11. Training and re-training – that the Police Academy be responsible for training officers in the use of CEWs, as an integral component of use-of-force training generally and that training be conducted in accordance with the policies established by the provincial government.

The Province will immediately move to control all CEW training to ensure consistency across B.C. law enforcement agencies within 12 to 18 months.

12. Training and Retraining – that the province’s standards relating to the curriculum for operator, instructor and master instructor training and re-training prohibit a trainer’s or trainee’s exposure to the electrical current of a CEW.

Province will create training standards that prohibit the practice of exposing CEW teachers and students to electrical charges. The directive will be sent immediately and standards will be developed within 12 to 18 months.

13. Certification of Conducted Energy Weapons – that the Attorney General ask the federal minister responsible for administration of the Hazardous Products Act to add CEWs to the schedule of restricted products under the Act and to make regulations prescribing the circumstances and conditions under which such weapons may be imported into, and sold in, Canada.

This is under federal jurisdiction; the Province will immediately write to the federal government in support of this recommendation.

14. Periodic Testing of conducted energy weapons – that every CEW used by officers be periodically tested for electrical output according to a testing protocol approved by an independent body according to a schedule established by the Ministry of Public Safety and Solicitor General.

The Province will immediately develop a standard for routine testing of CEWs, building on the ongoing testing of currently deployed models that was previously ordered by the Solicitor General. Testing has already begun and a standard will be developed within 12 months.

15. Testing After a Serious Injury or Death – that whenever there is a serious injury or death proximate to use of a CEW by an officer, the weapon be withdrawn from service and its electrical output be tested.
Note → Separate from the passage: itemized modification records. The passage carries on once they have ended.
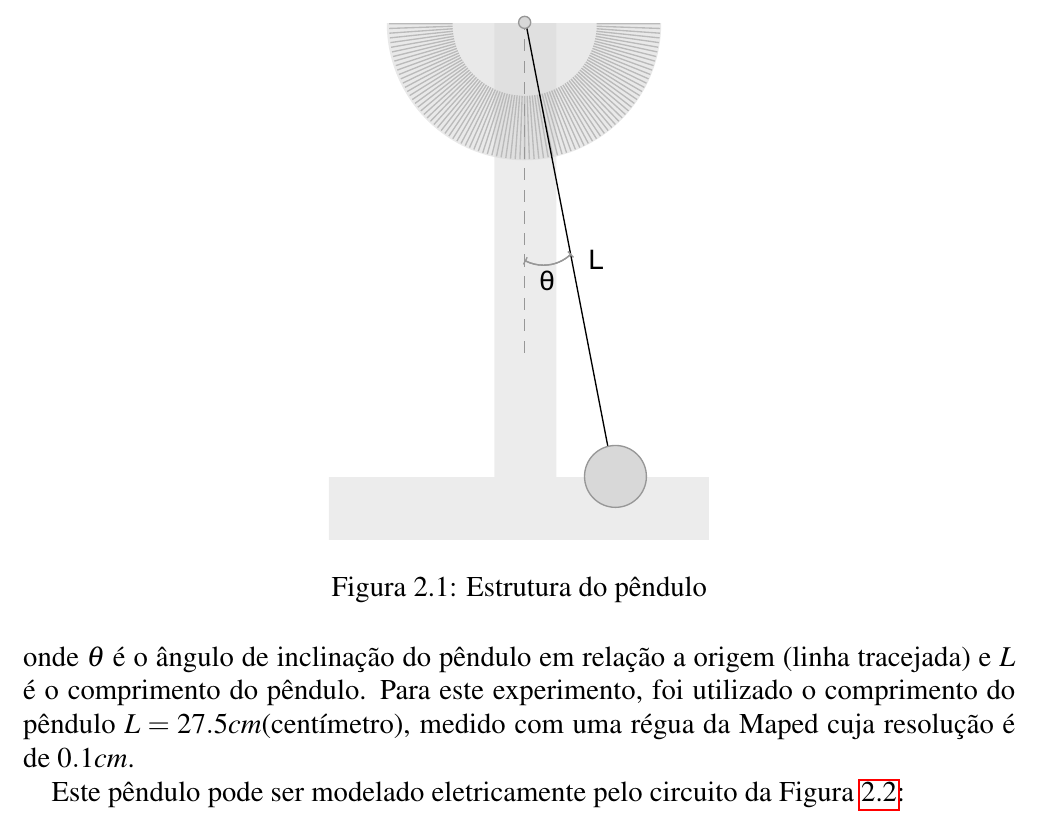
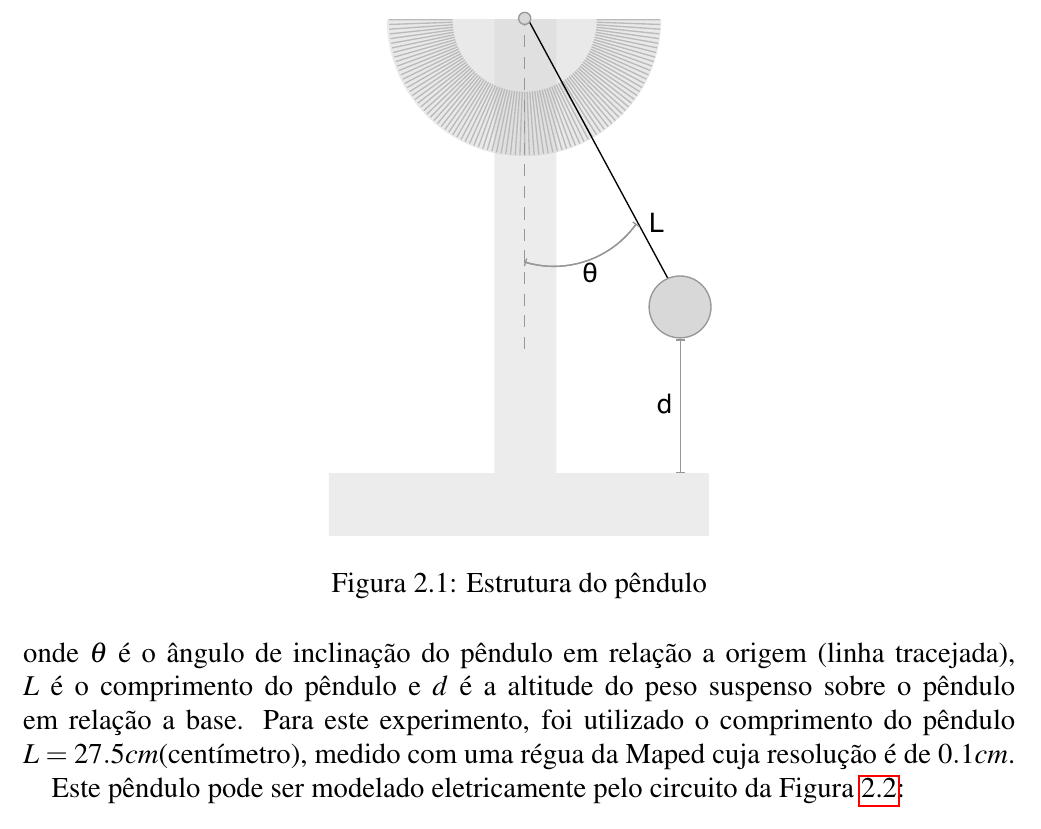
Before and after one commit to Rogiel/ufrgs-instrumentacao-lab2, a LaTeX document (Relatório/Relatório.tex): part of page 2 of 30, cut so that both start at the same text. Compiled offline with pdfLaTeX.

Commit message:
Atualizada imagem do pêndulo

```diff
--- a/Relatório/Relatório.tex
+++ b/Relatório/Relatório.tex
@@ -48,7 +48,7 @@ Para a atividade do sensor potenciométrico, foi desenvolvido um pêndulo cujo e
 \end{figure}
 
 \noindent
-onde $\theta$ é o ângulo de inclinação do pêndulo em relação a origem (linha tracejada) e $L$ é o comprimento do pêndulo. Para este experimento, foi utilizado o comprimento do pêndulo $L=27.5cm$(centímetro), medido com uma régua da Maped cuja resolução é de $0.1cm$.
+onde $\theta$ é o ângulo de inclinação do pêndulo em relação a origem (linha tracejada), $L$ é o comprimento do pêndulo e $d$ é a altitude do peso suspenso sobre o pêndulo em relação a base. Para este experimento, foi utilizado o comprimento do pêndulo $L=27.5cm$(centímetro), medido com uma régua da Maped cuja resolução é de $0.1cm$.
 
 Este pêndulo pode ser modelado eletricamente pelo circuito da Figura \ref{fig:pendulo-equivalente}:
 
```
Also changed, not shown: Resources/Images/Pendulo.pdf, 1 other file.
The Province will immediately require that all CEWs involved in a serious incident be, without delay, removed from service and tested.  

16. Reporting on conducted energy weapon use – develop a CEW incident report form to be completed whenever an officer deploys a CEW; develop an electronic system for reporting and analysis of CEW incidents and require that every completed report form be entered into the province-wide electronic system; review reported incidents for the purposes of informing the development of policy and training; publish a detailed report on CEW usage; and require law enforcement agencies to implement a sign out policy, download the data from every CEW and report any discrepancies, review the use of CEWs by its own officers, and report on the agencies use of its CEWs.
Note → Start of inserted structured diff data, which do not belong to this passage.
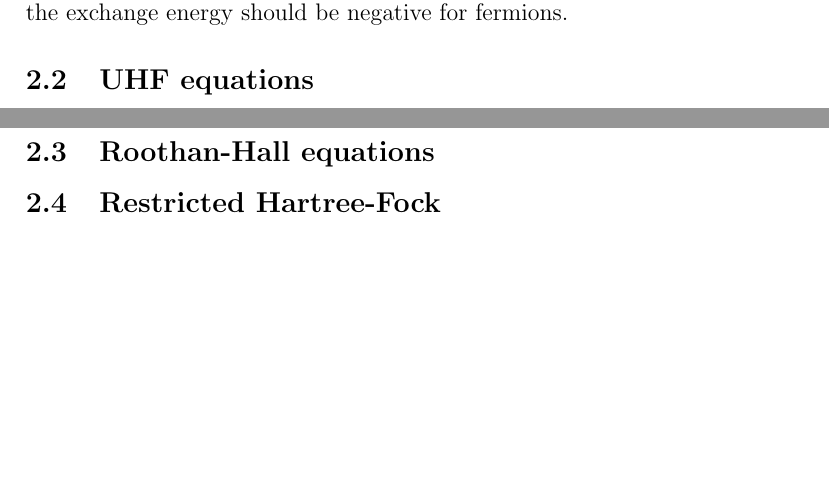
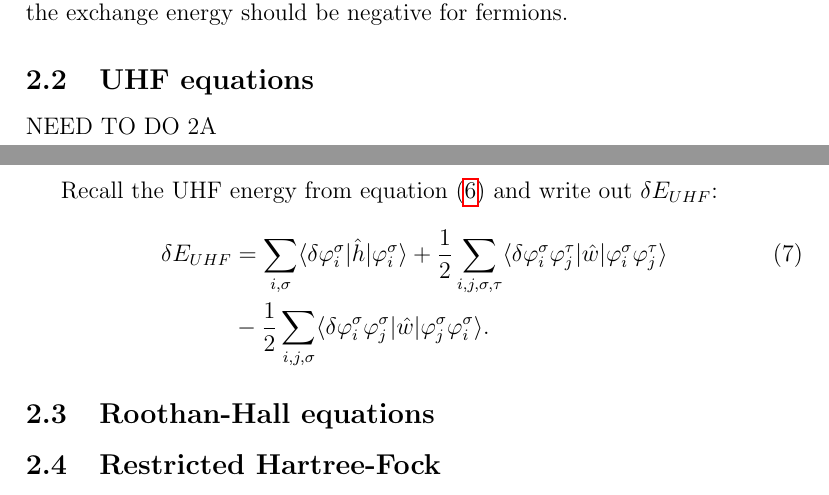
Before and after one commit to evenmn/master, a LaTeX document (FYSKJM4480/project1.tex): two parts of pages 2 and 3 of 3, joined at a grey line, cut so that both start at the same text, the shorter picture padded with empty space. Compiled offline with pdfLaTeX.

Commit message:
Project1

```diff
--- a/FYSKJM4480/project1.tex
+++ b/FYSKJM4480/project1.tex
@@ -70,3 +71,10 @@ E_{UHF}&=\langle \Phi_{UHF}|\hat{H}|\Phi_{UHF}\rangle\\
 Note that we do not have a sum over $\tau$ in the last term, but both $\tau$s are replaced by $\sigma$s. This is because the last term represents the exchange energy, and only particles with the same spin can exchange energy. Here we can also see why the anti-symmetric bra needs to have negative sign: fermions cause repulsive "exchange force", and with the standard positive force direction the exchange energy should be negative for fermions.
 
 \subsection{UHF equations}
+NEED TO DO 2A
+
+Recall the UHF energy from equation (\ref{eq:Euhf}) and write out $\delta E_{UHF}$:
+\begin{align}
+\delta E_{UHF} &=\sum_{i,\sigma}\langle\delta\varphi_i^{\sigma}|\hat{h}|\varphi_i^{\sigma}\rangle+\frac{1}{2}\sum_{i,j,\sigma,\tau}\langle\delta\varphi_i^{\sigma}\varphi_j^{\tau}|\hat{w}|\varphi_i^{\sigma}\varphi_j^{\tau}\rangle\\
+&-\frac{1}{2}\sum_{i,j,\sigma}\langle\delta\varphi_i^{\sigma}\varphi_j^{\sigma}|\hat{w}|\varphi_j^{\sigma}\varphi_i^{\sigma}\rangle\notag.
+\end{align}
```
Also changed, not shown: FYSKJM4480/project1.pdf, FYSKJM4480/project1.tex (6 more changed lines), 3 other files.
The Province will immediately require all law enforcement agencies to submit to the Province a copy of all use-of-force reports.

 

17. Further research – that the Province encourage federal, provincial and territorial counterparts to develop and fund a national research program for CEWs that will promote independent, science-based and peer-reviewed research.

B.C. will immediately write to the federal government in support of this recommendation and will bring this recommendation to the FPT group it currently co-chairs that is working on national standards for CEWs.

18. Future Review – that the Police Act be amended to require that a special committee of the Legislative Assembly, or an individual appointed by the Legislative Assembly, begin a comprehensive review of CEWs within three years to report on implementation of recommendations.

The Province is committed to a review in three years to ensure the recommendations have been properly implemented and will report publically on that review.

19. RCMP compliance with provincial regulation – that the Minister of Public Safety and Solicitor General require that the RCMP contractually agree to comply with the rules, policies and procedures respecting CEWs.

The Province will continue to work with the federal government during ongoing contract negotiations to incorporate Braidwood’s recommendations with respect to CEW usage into RCMP policies and standards.

 

 

 

Contact:

 

Ministry of Public Safety and Solicitor General

Public Affairs Bureau

(250) 356-6961